Work required:
Output the listing below verbatim, without images.

Data under study:
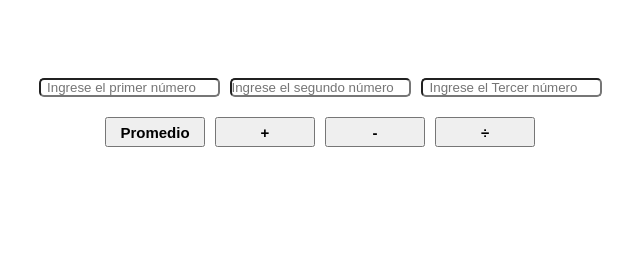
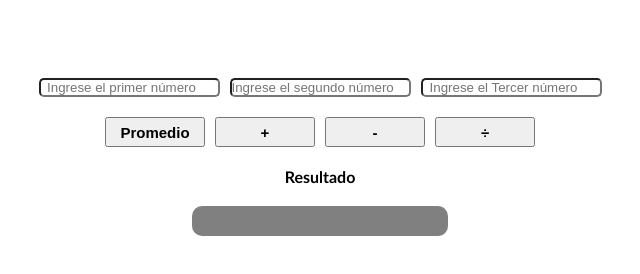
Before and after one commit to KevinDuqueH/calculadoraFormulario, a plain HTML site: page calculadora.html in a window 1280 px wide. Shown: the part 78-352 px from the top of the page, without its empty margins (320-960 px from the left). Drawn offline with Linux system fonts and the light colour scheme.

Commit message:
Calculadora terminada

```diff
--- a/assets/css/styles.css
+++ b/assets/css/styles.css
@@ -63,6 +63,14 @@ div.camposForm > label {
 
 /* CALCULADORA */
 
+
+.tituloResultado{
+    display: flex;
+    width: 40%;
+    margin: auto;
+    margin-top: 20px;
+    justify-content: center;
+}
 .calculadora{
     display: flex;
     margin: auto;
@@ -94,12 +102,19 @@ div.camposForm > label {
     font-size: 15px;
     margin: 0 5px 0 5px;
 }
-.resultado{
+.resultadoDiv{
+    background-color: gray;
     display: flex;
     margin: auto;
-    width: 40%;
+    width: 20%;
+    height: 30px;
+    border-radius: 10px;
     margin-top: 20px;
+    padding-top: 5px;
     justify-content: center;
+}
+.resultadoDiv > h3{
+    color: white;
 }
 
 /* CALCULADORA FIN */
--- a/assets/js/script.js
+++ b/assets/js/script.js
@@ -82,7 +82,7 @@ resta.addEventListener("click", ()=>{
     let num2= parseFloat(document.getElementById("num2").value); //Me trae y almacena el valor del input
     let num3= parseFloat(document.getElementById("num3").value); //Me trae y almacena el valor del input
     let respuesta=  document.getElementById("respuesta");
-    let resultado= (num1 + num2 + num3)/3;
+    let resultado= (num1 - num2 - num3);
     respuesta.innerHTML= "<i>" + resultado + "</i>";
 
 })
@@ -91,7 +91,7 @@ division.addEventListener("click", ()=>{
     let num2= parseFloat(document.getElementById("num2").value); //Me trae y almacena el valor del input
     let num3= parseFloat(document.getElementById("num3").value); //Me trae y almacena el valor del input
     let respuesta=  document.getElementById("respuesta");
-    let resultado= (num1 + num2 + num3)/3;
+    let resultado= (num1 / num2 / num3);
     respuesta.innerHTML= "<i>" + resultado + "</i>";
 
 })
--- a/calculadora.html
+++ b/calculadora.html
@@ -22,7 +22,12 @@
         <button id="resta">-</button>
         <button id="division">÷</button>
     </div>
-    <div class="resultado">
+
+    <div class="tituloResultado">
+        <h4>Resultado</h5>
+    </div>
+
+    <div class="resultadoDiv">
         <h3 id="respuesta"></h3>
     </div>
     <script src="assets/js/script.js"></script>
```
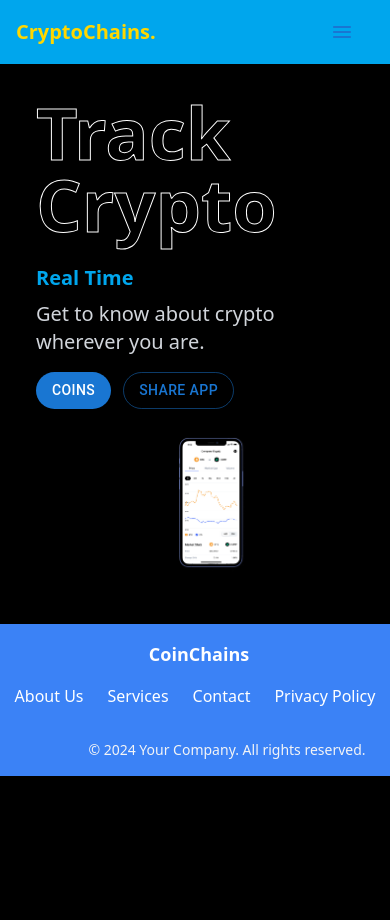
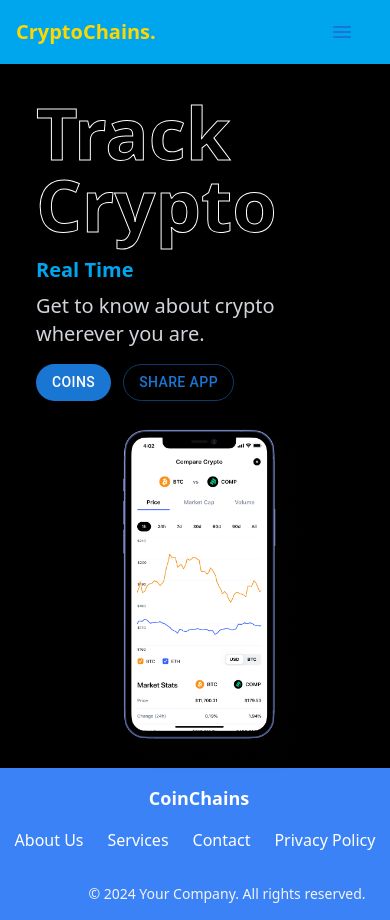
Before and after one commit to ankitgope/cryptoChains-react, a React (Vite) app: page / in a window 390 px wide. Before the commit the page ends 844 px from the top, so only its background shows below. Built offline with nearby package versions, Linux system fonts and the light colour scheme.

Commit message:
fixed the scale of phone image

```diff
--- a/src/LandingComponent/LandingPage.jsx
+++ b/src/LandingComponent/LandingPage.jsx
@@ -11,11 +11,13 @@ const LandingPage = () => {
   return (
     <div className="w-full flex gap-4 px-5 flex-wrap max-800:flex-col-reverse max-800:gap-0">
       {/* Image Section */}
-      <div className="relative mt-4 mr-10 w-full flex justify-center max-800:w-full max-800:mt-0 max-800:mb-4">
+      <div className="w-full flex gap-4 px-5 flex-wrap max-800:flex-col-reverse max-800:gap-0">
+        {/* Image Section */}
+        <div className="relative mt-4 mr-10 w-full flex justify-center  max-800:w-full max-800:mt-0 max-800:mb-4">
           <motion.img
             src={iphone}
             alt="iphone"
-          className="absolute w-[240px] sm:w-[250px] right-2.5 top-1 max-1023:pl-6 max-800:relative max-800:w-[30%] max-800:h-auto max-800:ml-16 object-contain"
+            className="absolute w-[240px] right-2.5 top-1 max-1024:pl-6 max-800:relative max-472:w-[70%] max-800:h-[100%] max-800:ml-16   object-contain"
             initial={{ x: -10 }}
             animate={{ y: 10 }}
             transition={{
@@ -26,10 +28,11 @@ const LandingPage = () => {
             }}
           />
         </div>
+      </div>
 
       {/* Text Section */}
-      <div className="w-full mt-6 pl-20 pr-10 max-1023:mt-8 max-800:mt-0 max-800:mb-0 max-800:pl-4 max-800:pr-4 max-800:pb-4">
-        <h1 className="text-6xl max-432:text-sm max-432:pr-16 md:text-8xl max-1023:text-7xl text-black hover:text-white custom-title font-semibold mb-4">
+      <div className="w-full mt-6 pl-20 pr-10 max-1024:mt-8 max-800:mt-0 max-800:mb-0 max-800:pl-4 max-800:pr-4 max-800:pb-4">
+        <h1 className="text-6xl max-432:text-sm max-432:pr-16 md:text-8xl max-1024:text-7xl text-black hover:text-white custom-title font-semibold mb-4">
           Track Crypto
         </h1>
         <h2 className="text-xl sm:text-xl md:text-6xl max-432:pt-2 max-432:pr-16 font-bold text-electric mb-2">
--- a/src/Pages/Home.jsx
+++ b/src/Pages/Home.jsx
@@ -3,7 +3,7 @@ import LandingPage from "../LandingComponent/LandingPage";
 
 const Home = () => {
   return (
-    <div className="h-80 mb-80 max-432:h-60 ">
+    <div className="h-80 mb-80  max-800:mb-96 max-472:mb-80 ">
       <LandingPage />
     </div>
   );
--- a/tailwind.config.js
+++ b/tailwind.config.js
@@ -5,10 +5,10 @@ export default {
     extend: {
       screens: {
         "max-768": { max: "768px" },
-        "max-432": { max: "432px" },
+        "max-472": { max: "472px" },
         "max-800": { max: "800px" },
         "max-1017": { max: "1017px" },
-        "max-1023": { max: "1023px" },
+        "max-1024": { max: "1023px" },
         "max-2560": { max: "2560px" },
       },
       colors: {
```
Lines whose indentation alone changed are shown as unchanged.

Expected output:
Before and after one commit to KevinDuqueH/calculadoraFormulario, a plain HTML site: page calculadora.html in a window 1280 px wide. Shown: the part 78-352 px from the top of the page, without its empty margins (320-960 px from the left). Drawn offline with Linux system fonts and the light colour scheme.

Commit message:
Calculadora terminada

```diff
--- a/assets/css/styles.css
+++ b/assets/css/styles.css
@@ -63,6 +63,14 @@ div.camposForm > label {
 
 /* CALCULADORA */
 
+
+.tituloResultado{
+    display: flex;
+    width: 40%;
+    margin: auto;
+    margin-top: 20px;
+    justify-content: center;
+}
 .calculadora{
     display: flex;
     margin: auto;
@@ -94,12 +102,19 @@ div.camposForm > label {
     font-size: 15px;
     margin: 0 5px 0 5px;
 }
-.resultado{
+.resultadoDiv{
+    background-color: gray;
     display: flex;
     margin: auto;
-    width: 40%;
+    width: 20%;
+    height: 30px;
+    border-radius: 10px;
     margin-top: 20px;
+    padding-top: 5px;
     justify-content: center;
+}
+.resultadoDiv > h3{
+    color: white;
 }
 
 /* CALCULADORA FIN */
--- a/assets/js/script.js
+++ b/assets/js/script.js
@@ -82,7 +82,7 @@ resta.addEventListener("click", ()=>{
     let num2= parseFloat(document.getElementById("num2").value); //Me trae y almacena el valor del input
     let num3= parseFloat(document.getElementById("num3").value); //Me trae y almacena el valor del input
     let respuesta=  document.getElementById("respuesta");
-    let resultado= (num1 + num2 + num3)/3;
+    let resultado= (num1 - num2 - num3);
     respuesta.innerHTML= "<i>" + resultado + "</i>";
 
 })
@@ -91,7 +91,7 @@ division.addEventListener("click", ()=>{
     let num2= parseFloat(document.getElementById("num2").value); //Me trae y almacena el valor del input
     let num3= parseFloat(document.getElementById("num3").value); //Me trae y almacena el valor del input
     let respuesta=  document.getElementById("respuesta");
-    let resultado= (num1 + num2 + num3)/3;
+    let resultado= (num1 / num2 / num3);
     respuesta.innerHTML= "<i>" + resultado + "</i>";
 
 })
--- a/calculadora.html
+++ b/calculadora.html
@@ -22,7 +22,12 @@
         <button id="resta">-</button>
         <button id="division">÷</button>
     </div>
-    <div class="resultado">
+
+    <div class="tituloResultado">
+        <h4>Resultado</h5>
+    </div>
+
+    <div class="resultadoDiv">
         <h3 id="respuesta"></h3>
     </div>
     <script src="assets/js/script.js"></script>
```
Before and after one commit to ankitgope/cryptoChains-react, a React (Vite) app: page / in a window 390 px wide. Before the commit the page ends 844 px from the top, so only its background shows below. Built offline with nearby package versions, Linux system fonts and the light colour scheme.

Commit message:
fixed the scale of phone image

```diff
--- a/src/LandingComponent/LandingPage.jsx
+++ b/src/LandingComponent/LandingPage.jsx
@@ -11,11 +11,13 @@ const LandingPage = () => {
   return (
     <div className="w-full flex gap-4 px-5 flex-wrap max-800:flex-col-reverse max-800:gap-0">
       {/* Image Section */}
-      <div className="relative mt-4 mr-10 w-full flex justify-center max-800:w-full max-800:mt-0 max-800:mb-4">
+      <div className="w-full flex gap-4 px-5 flex-wrap max-800:flex-col-reverse max-800:gap-0">
+        {/* Image Section */}
+        <div className="relative mt-4 mr-10 w-full flex justify-center  max-800:w-full max-800:mt-0 max-800:mb-4">
           <motion.img
             src={iphone}
             alt="iphone"
-          className="absolute w-[240px] sm:w-[250px] right-2.5 top-1 max-1023:pl-6 max-800:relative max-800:w-[30%] max-800:h-auto max-800:ml-16 object-contain"
+            className="absolute w-[240px] right-2.5 top-1 max-1024:pl-6 max-800:relative max-472:w-[70%] max-800:h-[100%] max-800:ml-16   object-contain"
             initial={{ x: -10 }}
             animate={{ y: 10 }}
             transition={{
@@ -26,10 +28,11 @@ const LandingPage = () => {
             }}
           />
         </div>
+      </div>
 
       {/* Text Section */}
-      <div className="w-full mt-6 pl-20 pr-10 max-1023:mt-8 max-800:mt-0 max-800:mb-0 max-800:pl-4 max-800:pr-4 max-800:pb-4">
-        <h1 className="text-6xl max-432:text-sm max-432:pr-16 md:text-8xl max-1023:text-7xl text-black hover:text-white custom-title font-semibold mb-4">
+      <div className="w-full mt-6 pl-20 pr-10 max-1024:mt-8 max-800:mt-0 max-800:mb-0 max-800:pl-4 max-800:pr-4 max-800:pb-4">
+        <h1 className="text-6xl max-432:text-sm max-432:pr-16 md:text-8xl max-1024:text-7xl text-black hover:text-white custom-title font-semibold mb-4">
           Track Crypto
         </h1>
         <h2 className="text-xl sm:text-xl md:text-6xl max-432:pt-2 max-432:pr-16 font-bold text-electric mb-2">
--- a/src/Pages/Home.jsx
+++ b/src/Pages/Home.jsx
@@ -3,7 +3,7 @@ import LandingPage from "../LandingComponent/LandingPage";
 
 const Home = () => {
   return (
-    <div className="h-80 mb-80 max-432:h-60 ">
+    <div className="h-80 mb-80  max-800:mb-96 max-472:mb-80 ">
       <LandingPage />
     </div>
   );
--- a/tailwind.config.js
+++ b/tailwind.config.js
@@ -5,10 +5,10 @@ export default {
     extend: {
       screens: {
         "max-768": { max: "768px" },
-        "max-432": { max: "432px" },
+        "max-472": { max: "472px" },
         "max-800": { max: "800px" },
         "max-1017": { max: "1017px" },
-        "max-1023": { max: "1023px" },
+        "max-1024": { max: "1023px" },
         "max-2560": { max: "2560px" },
       },
       colors: {
```
Lines whose indentation alone changed are shown as unchanged.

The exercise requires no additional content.